3. Download language apps
Aim to teach yourself one or two key words a day by downloading a French language app to your phone. More advanced apps will also give you mini grammar lessons, which can help you continue to learn the language bit by bit.
4. Read French TV and read French newspapers
Immersing yourself in the language can also involve practicing your passive listening skills. You might not get everything that’s said, but challenge yourself by watching a French movie, without the English subtitles, once a week. Also try reading French papers, which can help you gain confidence, as reading is often one of the first skills you’ll pick up.
5. Visit French-speaking countries
Nothing will jumpstart your efforts to learn French more than total immersion. Ideally, try to stay in an environment where you won’t be able to speak your native tongue, and where you’ll have to practice French. Stay with a host family in a language program, for example, or go to a more remote part of the country you’re visiting -- away from the capital city -- where the chances of encountering English speakers will be far less. Stay for a few weeks -- or even months -- and you’ll be surprised at how much French you can pick up.
6. Make it a long-term goal
Learning French -- or any language -- effectively requires persistence and lots of repetition, reminds the French Today website. You might encounter websites or programs that promise to teach you to be fluent in a matter of weeks, but that’s really a long shot. To learn the language, you have to read, speak, listen and write French regularly, and that’s going to take time.
Learning any language is a challenging endeavor, and with the silent letters, accents and other nuances of French, it’s sure to be a challenge.

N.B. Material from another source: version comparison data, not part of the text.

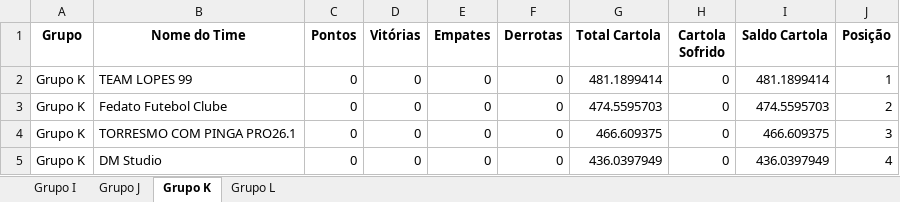
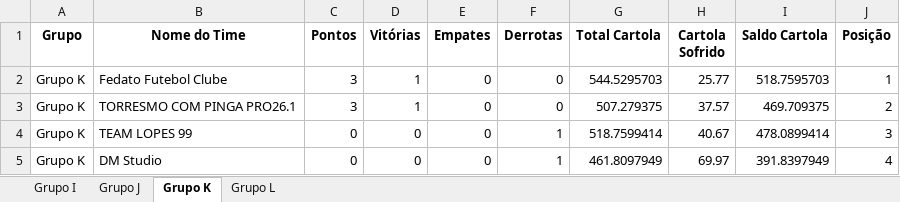
Before and after one commit to FernandoBC23/cartola_2026, an Excel workbook: libertadores/datasets_liberta/classificacao_por_grupo_fase_2.xlsx, sheet Grupo K, drawn as a sheet; values as stored, in another font and other column widths than the file's, no borders; removed rows and columns are numbered as before the commit, all else as after; the diff names each change by its address in the sheet, - before the commit and + after, or states it on an @@ line.

```diff
--- a/libertadores/datasets_liberta/classificacao_por_grupo_fase_2.xlsx (sheet Grupo K)
+++ b/libertadores/datasets_liberta/classificacao_por_grupo_fase_2.xlsx (sheet Grupo K)
-row 2: Grupo K | TEAM LOPES 99 | 0 | 0 | 0 | 0 | 481.1899414 | 0 | 481.1899414 | 1
-C2:C3 (Pontos): 0
+C2:C3 (Pontos): 3
-D2:D3 (Vitórias): 0
+D2:D3 (Vitórias): 1
-G2 (Total Cartola): 474.5595703
+G2 (Total Cartola): 544.5295703
-H2 (Cartola Sofrido): 0
+H2 (Cartola Sofrido): 25.77
-I2 (Saldo Cartola): 474.5595703
+I2 (Saldo Cartola): 518.7595703
-J2 (Posição): 2
+J2 (Posição): 1
-G3 (Total Cartola): 466.609375
+G3 (Total Cartola): 507.279375
-H3 (Cartola Sofrido): 0
+H3 (Cartola Sofrido): 37.57
-I3 (Saldo Cartola): 466.609375
+I3 (Saldo Cartola): 469.709375
-J3 (Posição): 3
+J3 (Posição): 2
+row 4: Grupo K | TEAM LOPES 99 | 0 | 0 | 0 | 1 | 518.7599414 | 40.67 | 478.0899414 | 3
-F5 (Derrotas): 0
+F5 (Derrotas): 1
-G5 (Total Cartola): 436.0397949
+G5 (Total Cartola): 461.8097949
-H5 (Cartola Sofrido): 0
+H5 (Cartola Sofrido): 69.97
-I5 (Saldo Cartola): 436.0397949
+I5 (Saldo Cartola): 391.8397949
```
Also changed, not shown: sheet Grupo L, sheet Grupo I, sheet Grupo J, libertadores/datasets_liberta/resultados_fase_2.xlsx, liga_classica/datasets_liga_classica/Pontuacoes_Liga_Classica_Completa.xlsx, 52 other files.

But when you start to lose hope that you’re ever going to get it, remind yourself that you’re not just doing this for fun and the intellectual cred you’ll get among your peers, but also because it’s going to help you in your career.